** Opening SOURCE MATERIAL block **

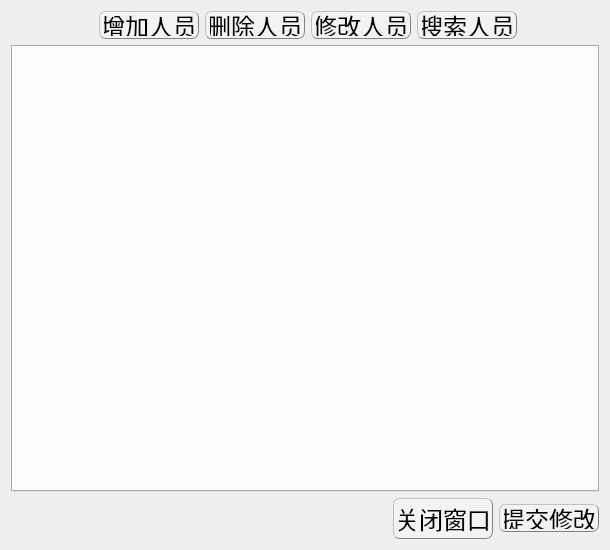
Above: personmanagedialog.ui from EsZHU/QtExamSystem before the change. Below: the same form after it.
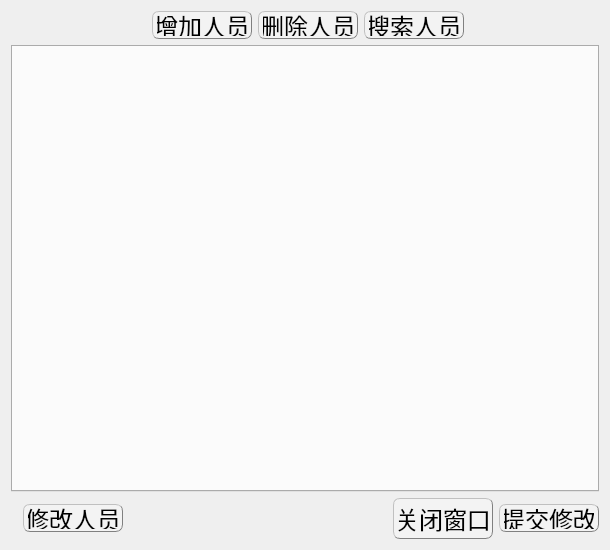
That is the form after the change.

Commit message: 完善：人员管理增加人员功能

```diff
--- a/personmanagedialog.ui
+++ b/personmanagedialog.ui
@@ -188,35 +188,6 @@
         </property>
        </widget>
       </item>
-      <item>
-       <widget class="QPushButton" name="changePersonButton">
-        <property name="minimumSize">
-         <size>
-          <width>100</width>
-          <height>28</height>
-         </size>
-        </property>
-        <property name="maximumSize">
-         <size>
-          <width>100</width>
-          <height>28</height>
-         </size>
-        </property>
-        <property name="font">
-         <font>
-          <pointsize>18</pointsize>
-         </font>
-        </property>
-        <property name="styleSheet">
-         <string notr="true">QPushButton{background-color: rgb(243, 243, 243);border:0.5px groove gray;border-radius:7px;padding:2px 4px;border-style: outset;}
-QPushButton:hover{background-color:rgb(229, 241, 251); color: black;}
-QPushButton:pressed{background-color:rgb(191, 190, 192);border-style: inset;}</string>
-        </property>
-        <property name="text">
-         <string>修改人员</string>
-        </property>
-       </widget>
-      </item>
       <item>
        <widget class="QPushButton" name="searchPersonButton">
         <property name="minimumSize">
@@ -281,6 +252,41 @@
      </property>
     </widget>
    </item>
+   <item row="2" column="2">
+    <widget class="QPushButton" name="changePersonButton">
+     <property name="enabled">
+      <bool>true</bool>
+     </property>
+     <property name="minimumSize">
+      <size>
+       <width>100</width>
+       <height>28</height>
+      </size>
+     </property>
+     <property name="maximumSize">
+      <size>
+       <width>100</width>
+       <height>28</height>
+      </size>
+     </property>
+     <property name="font">
+      <font>
+       <pointsize>18</pointsize>
+      </font>
+     </property>
+     <property name="styleSheet">
+      <string notr="true">QPushButton{background-color: rgb(243, 243, 243);border:0.5px groove gray;border-radius:7px;padding:2px 4px;border-style: outset;}
+QPushButton:hover{background-color:rgb(229, 241, 251); color: black;}
+QPushButton:pressed{background-color:rgb(191, 190, 192);border-style: inset;}</string>
+     </property>
+     <property name="text">
+      <string>修改人员</string>
+     </property>
+     <property name="checkable">
+      <bool>false</bool>
+     </property>
+    </widget>
+   </item>
   </layout>
  </widget>
  <resources/>
```
Left out of the diff: 84 changed lines with no effect on the pictures. The commit also changes 17 other files.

** Closing SOURCE MATERIAL block **

**ASSIGNED TASK**
The answer should be one number, the count of lines in the data that include the string "item".

**RESPONSE BELOW**
7